web analytics
September 21, 2014 / 26 Elul, 5774
At a Glance
Judaism
Sponsored Post
Apartment 758x530 Africa-Israel at the Israel Real Estate Exhibition in New York

Africa Israel Residences, part of the Africa Israel Investments Group led by international businessman Lev Leviev, will present 7 leading projects on the The Israel Real Estate Exhibition in New York on Sep 14-15, 2014.



A Vacuum To Be Filled (Part Two)


Rebbetzin Esther Jungreis

Rebbetzin Esther Jungreis

In last week’s column I published a letter from a young woman who was raised in an assimilated, Reform home, but something in her soul always yearned to make a connection with Hashem and her Jewish roots. Unfortunately however, despite the fact that she grew up in a predominantly Orthodox community in New York, no one reached out to her. None of her neighbors ever thought of inviting her for a Shabbos meal, to shul, or their sukkah, and the yearning in her heart remained unfulfilled. And so it was that she became easy prey for an evangelical missionary who enticed her into being baptized and joining a Messianic Christian sect.

For 13 long years she was a member of this group. However, she could find no peace and yearned for “Emes.” Then, one day, while visiting her parents [back in the Orthodox community where she grew up], she stopped in at the local public library where she discovered my first book, Jewish Soul On Fire. The book pierced her neshamah and her tears just flowed. At the same time, she bought an ArtScroll Chumash and read Parshas Ha’azinu. Thus, her journey home began. Today, Baruch Hashem, she is married, has two little children, and is blessed with a true Torah home.

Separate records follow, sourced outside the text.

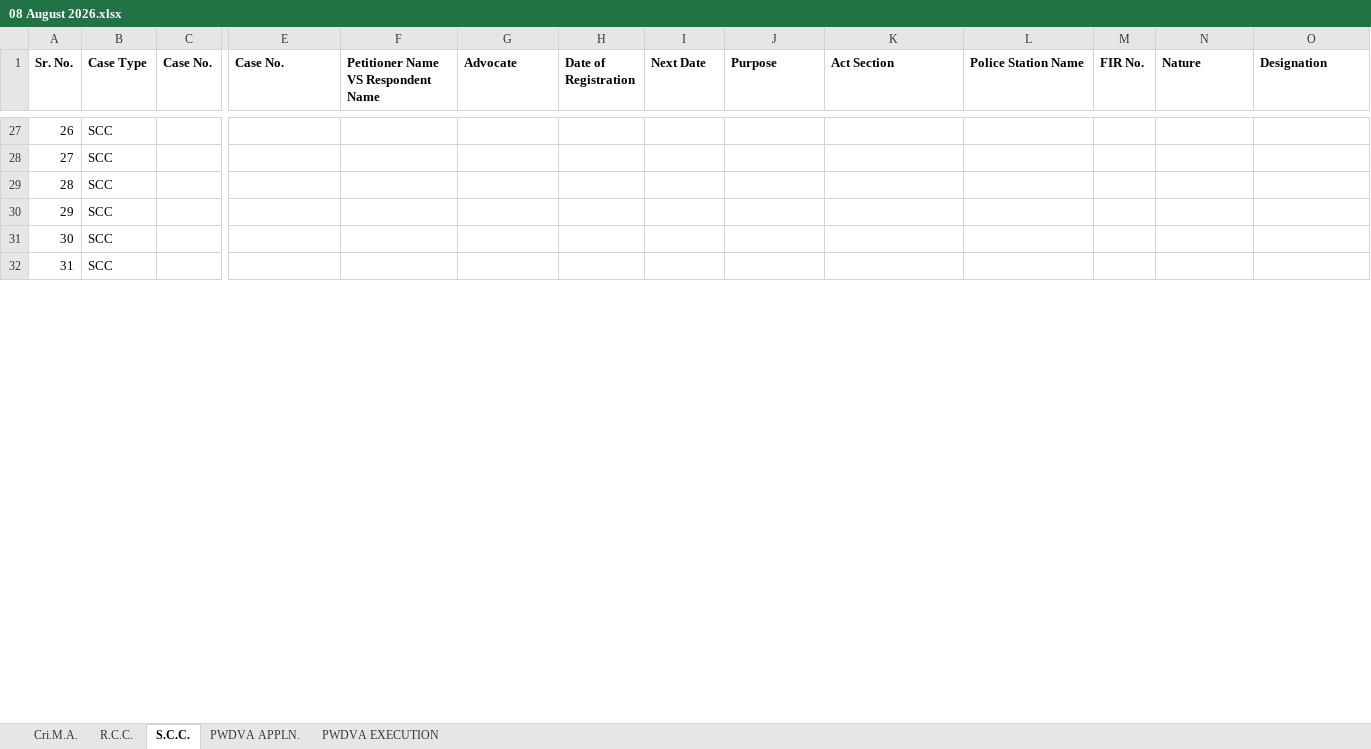
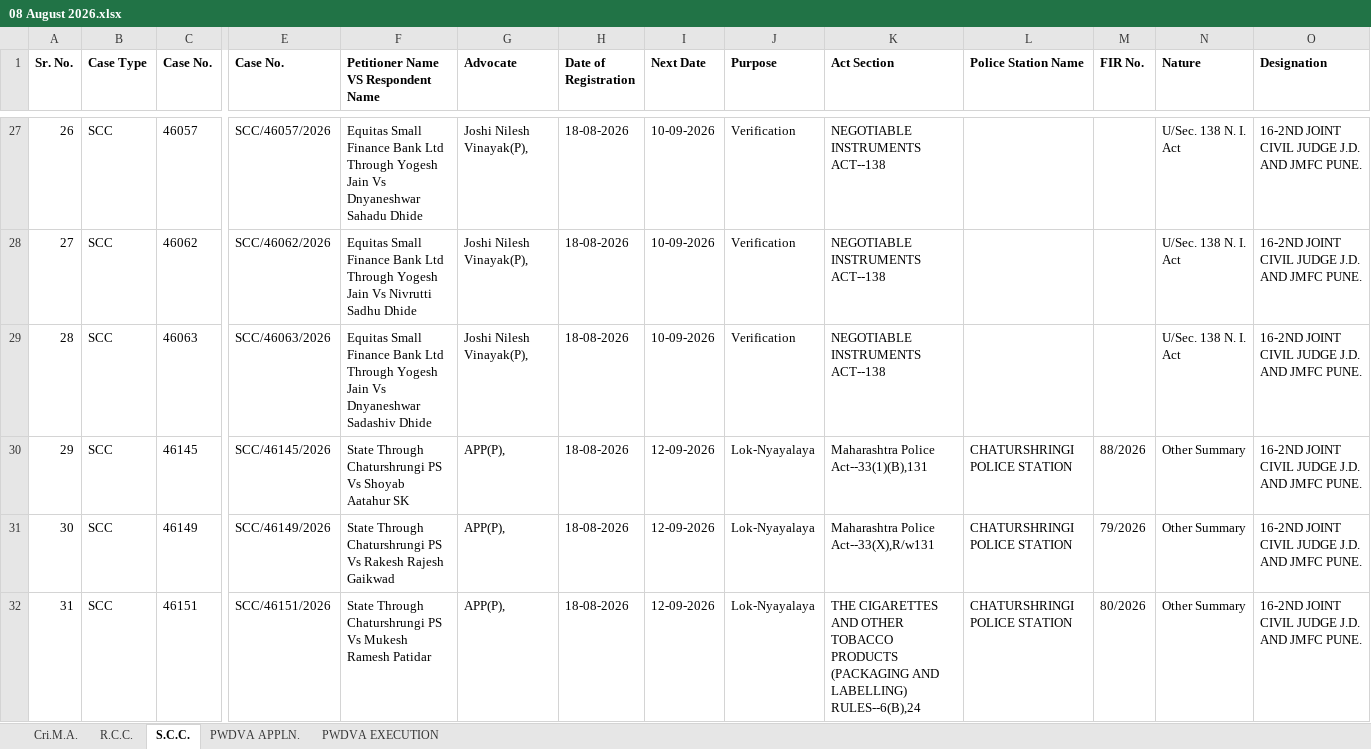
Before and after one commit to saurabhsalokhe/court-files, an Excel workbook: Dakhal Table/FINAL INSTITUTION/Final Institution Register/2026/08 August 2026.xlsx, sheet S.C.C., drawn as a sheet; only a part is shown, gaps mark what is left out; values as stored, in another font and other column widths than the file's, no borders; conditional formats not drawn; the diff covers the shown part only; the diff names each change by its address in the sheet, - before the commit and + after, or states it on an @@ line.

```diff
--- a/Dakhal Table/FINAL INSTITUTION/Final Institution Register/2026/08 August 2026.xlsx (sheet S.C.C.)
+++ b/Dakhal Table/FINAL INSTITUTION/Final Institution Register/2026/08 August 2026.xlsx (sheet S.C.C.)
-C27 (Case No.): (empty)
+C27 (Case No.): 46057
-E27 (Case No.): (empty)
+E27 (Case No.): SCC/46057/2026
-F27: (empty)
+F27: Equitas Small Finance Bank Ltd Through Yogesh Jain Vs Dnyaneshwar Sahadu Dhide
-G27:G29 (Advocate): (empty)
+G27:G29 (Advocate): Joshi Nilesh Vinayak(P),
-H27:H32 (Date of Registration): (empty)
+H27:H32 (Date of Registration): 18-08-2026
-I27:I29 (Next Date): (empty)
+I27:I29 (Next Date): 10-09-2026
-J27:J29 (Purpose): (empty)
+J27:J29 (Purpose): Verification
-K27:K29 (Act Section): (empty)
+K27:K29 (Act Section): NEGOTIABLE INSTRUMENTS ACT--138
-N27:N29 (Nature): (empty)
+N27:N29 (Nature): U/Sec. 138 N. I. Act
-O27:O32 (Designation): (empty)
+O27:O32 (Designation): 16-2ND JOINT CIVIL JUDGE J.D. AND JMFC PUNE.
-C28 (Case No.): (empty)
+C28 (Case No.): 46062
-E28 (Case No.): (empty)
+E28 (Case No.): SCC/46062/2026
-F28: (empty)
+F28: Equitas Small Finance Bank Ltd Through Yogesh Jain Vs Nivrutti Sadhu Dhide
-C29 (Case No.): (empty)
+C29 (Case No.): 46063
-E29 (Case No.): (empty)
+E29 (Case No.): SCC/46063/2026
-F29: (empty)
+F29: Equitas Small Finance Bank Ltd Through Yogesh Jain Vs Dnyaneshwar Sadashiv Dhide
-C30 (Case No.): (empty)
+C30 (Case No.): 46145
-E30 (Case No.): (empty)
+E30 (Case No.): SCC/46145/2026
-F30: (empty)
+F30: State Through Chaturshrungi PS Vs Shoyab Aatahur SK
-G30:G32 (Advocate): (empty)
+G30:G32 (Advocate): APP(P),
-I30:I32 (Next Date): (empty)
+I30:I32 (Next Date): 12-09-2026
-J30:J32 (Purpose): (empty)
+J30:J32 (Purpose): Lok-Nyayalaya
-K30 (Act Section): (empty)
+K30 (Act Section): Maharashtra Police Act--33(1)(B),131
-L30:L32 (Police Station Name): (empty)
+L30:L32 (Police Station Name): CHATURSHRINGI POLICE STATION
-M30 (FIR No.): (empty)
+M30 (FIR No.): 88/2026
-N30:N32 (Nature): (empty)
+N30:N32 (Nature): Other Summary
-C31 (Case No.): (empty)
+C31 (Case No.): 46149
-E31 (Case No.): (empty)
+E31 (Case No.): SCC/46149/2026
-F31: (empty)
+F31: State Through Chaturshrungi PS Vs Rakesh Rajesh Gaikwad
-K31 (Act Section): (empty)
+K31 (Act Section): Maharashtra Police Act--33(X),R/w131
-M31 (FIR No.): (empty)
+M31 (FIR No.): 79/2026
-C32 (Case No.): (empty)
+C32 (Case No.): 46151
-E32 (Case No.): (empty)
+E32 (Case No.): SCC/46151/2026
-F32: (empty)
+F32: State Through Chaturshrungi PS Vs Mukesh Ramesh Patidar
-K32 (Act Section): (empty)
+K32 (Act Section): THE CIGARETTES AND OTHER TOBACCO PRODUCTS (PACKAGING AND LABELLING) RULES--6(B),24
-M32 (FIR No.): (empty)
+M32 (FIR No.): 80/2026
```
Also changed, not shown: 1114 edited cells elsewhere in this sheet, sheet Cri.M.A., sheet PWDVA APPLN., formulas that keep their value, Dakhal Table/FINAL INSTITUTION/Final Institution Register/2025/11 November 2025.xlsx, 14 other files.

She wrote to me to express her appreciation, and although I already responded to her privately, I felt it was important to share her experiences with you, my dear readers, so that we might learn from them and rectify the painful vacuum in our community. Her letter compelled us to ask “How?” Yes, how could it happen that a child, growing up in an Orthodox neighborhood in which Torah values prevail, could fall victim to missionaries?

How could it have happened that no one invited her for Shabbos? Where was Ahavas Yisroel (love of one’s fellow Jew)? Where was areivus – mutual responsibility? Where were these pillars of Jewish life? Why could they not protect her from those tragic 13 years?

Our Torah teaches that if a dead body is found abandoned, then the sages, the leaders of the nearest town, must make atonement and declare, “Our hands did not spill this blood” (Deut. 21: 6-7).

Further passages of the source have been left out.